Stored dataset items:

□ □ □ □ □ □ □

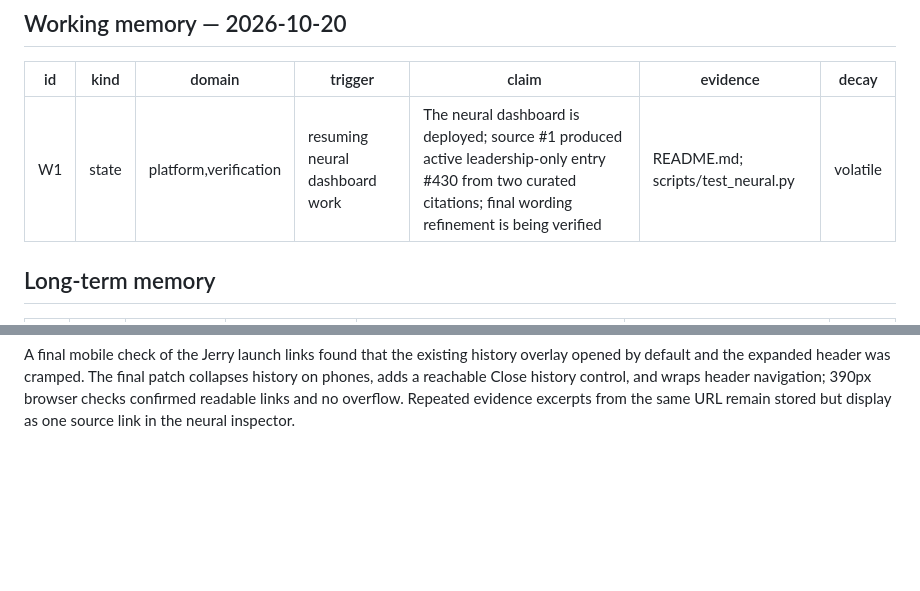
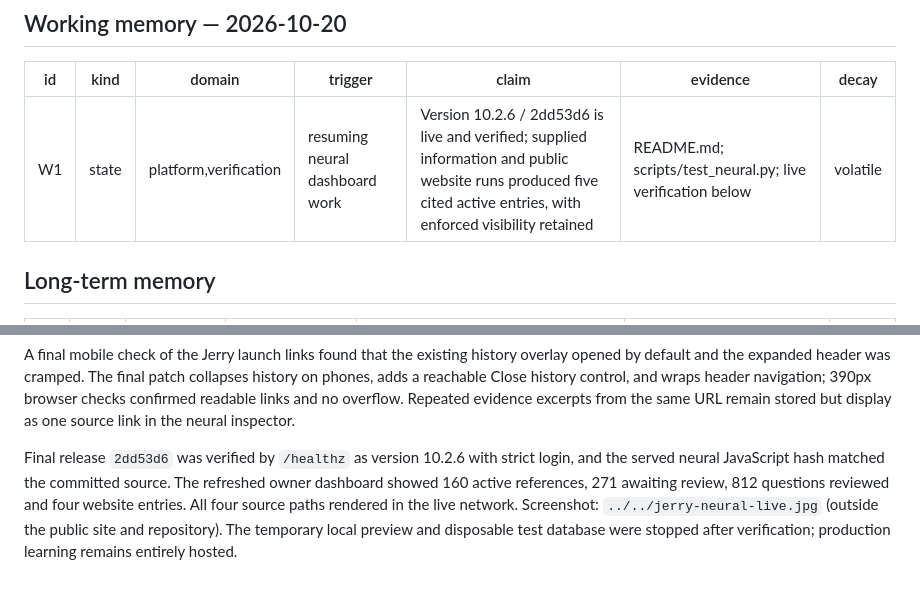
Before and after one commit to JackALYee/salestoolkit, a Markdown page: neural/sub-memory.md, 2 parts joined by grey strips. Drawn GitHub-style; blank space fills up the shorter version.

Commit message:
Record verified neural dashboard release [skip render]

```diff
--- a/neural/sub-memory.md
+++ b/neural/sub-memory.md
@@ -6,7 +6,7 @@ Parent: `../sub-memory.md`. Method: `/Users/jiachenyi/Documents/AI Skill/memory_
 
 | id | kind | domain | trigger | claim | evidence | decay |
 |---|---|---|---|---|---|---|
-| W1 | state | platform,verification | resuming neural dashboard work | The neural dashboard is deployed; source #1 produced active leadership-only entry #430 from two curated citations; final wording refinement is being verified | README.md; scripts/test_neural.py | volatile |
+| W1 | state | platform,verification | resuming neural dashboard work | Version 10.2.6 / 2dd53d6 is live and verified; supplied information and public website runs produced five cited active entries, with enforced visibility retained | README.md; scripts/test_neural.py; live verification below | volatile |
 
 ## Long-term memory
 
@@ -73,3 +73,11 @@ collapses history on phones, adds a reachable Close history control, and wraps
 header navigation; 390px browser checks confirmed readable links and no overflow.
 Repeated evidence excerpts from the same URL remain stored but display as one
 source link in the neural inspector.
+
+Final release `2dd53d6` was verified by `/healthz` as version 10.2.6 with strict
+login, and the served neural JavaScript hash matched the committed source. The
+refreshed owner dashboard showed 160 active references, 271 awaiting review,
+812 questions reviewed and four website entries. All four source paths rendered
+in the live network. Screenshot: `../../jerry-neural-live.jpg` (outside the public
+site and repository). The temporary local preview and disposable test database
+were stopped after verification; production learning remains entirely hosted.
```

□ □ □ □ □ □ □

**AIM OF THE EXERCISE:**
Your task is to retype the records above in full and exactly, omitting the pictures.

**ANSWER TO THIS EXERCISE:**
Before and after one commit to JackALYee/salestoolkit, a Markdown page: neural/sub-memory.md, 2 parts joined by grey strips. Drawn GitHub-style; blank space fills up the shorter version.

Commit message:
Record verified neural dashboard release [skip render]

```diff
--- a/neural/sub-memory.md
+++ b/neural/sub-memory.md
@@ -6,7 +6,7 @@ Parent: `../sub-memory.md`. Method: `/Users/jiachenyi/Documents/AI Skill/memory_
 
 | id | kind | domain | trigger | claim | evidence | decay |
 |---|---|---|---|---|---|---|
-| W1 | state | platform,verification | resuming neural dashboard work | The neural dashboard is deployed; source #1 produced active leadership-only entry #430 from two curated citations; final wording refinement is being verified | README.md; scripts/test_neural.py | volatile |
+| W1 | state | platform,verification | resuming neural dashboard work | Version 10.2.6 / 2dd53d6 is live and verified; supplied information and public website runs produced five cited active entries, with enforced visibility retained | README.md; scripts/test_neural.py; live verification below | volatile |
 
 ## Long-term memory
 
@@ -73,3 +73,11 @@ collapses history on phones, adds a reachable Close history control, and wraps
 header navigation; 390px browser checks confirmed readable links and no overflow.
 Repeated evidence excerpts from the same URL remain stored but display as one
 source link in the neural inspector.
+
+Final release `2dd53d6` was verified by `/healthz` as version 10.2.6 with strict
+login, and the served neural JavaScript hash matched the committed source. The
+refreshed owner dashboard showed 160 active references, 271 awaiting review,
+812 questions reviewed and four website entries. All four source paths rendered
+in the live network. Screenshot: `../../jerry-neural-live.jpg` (outside the public
+site and repository). The temporary local preview and disposable test database
+were stopped after verification; production learning remains entirely hosted.
```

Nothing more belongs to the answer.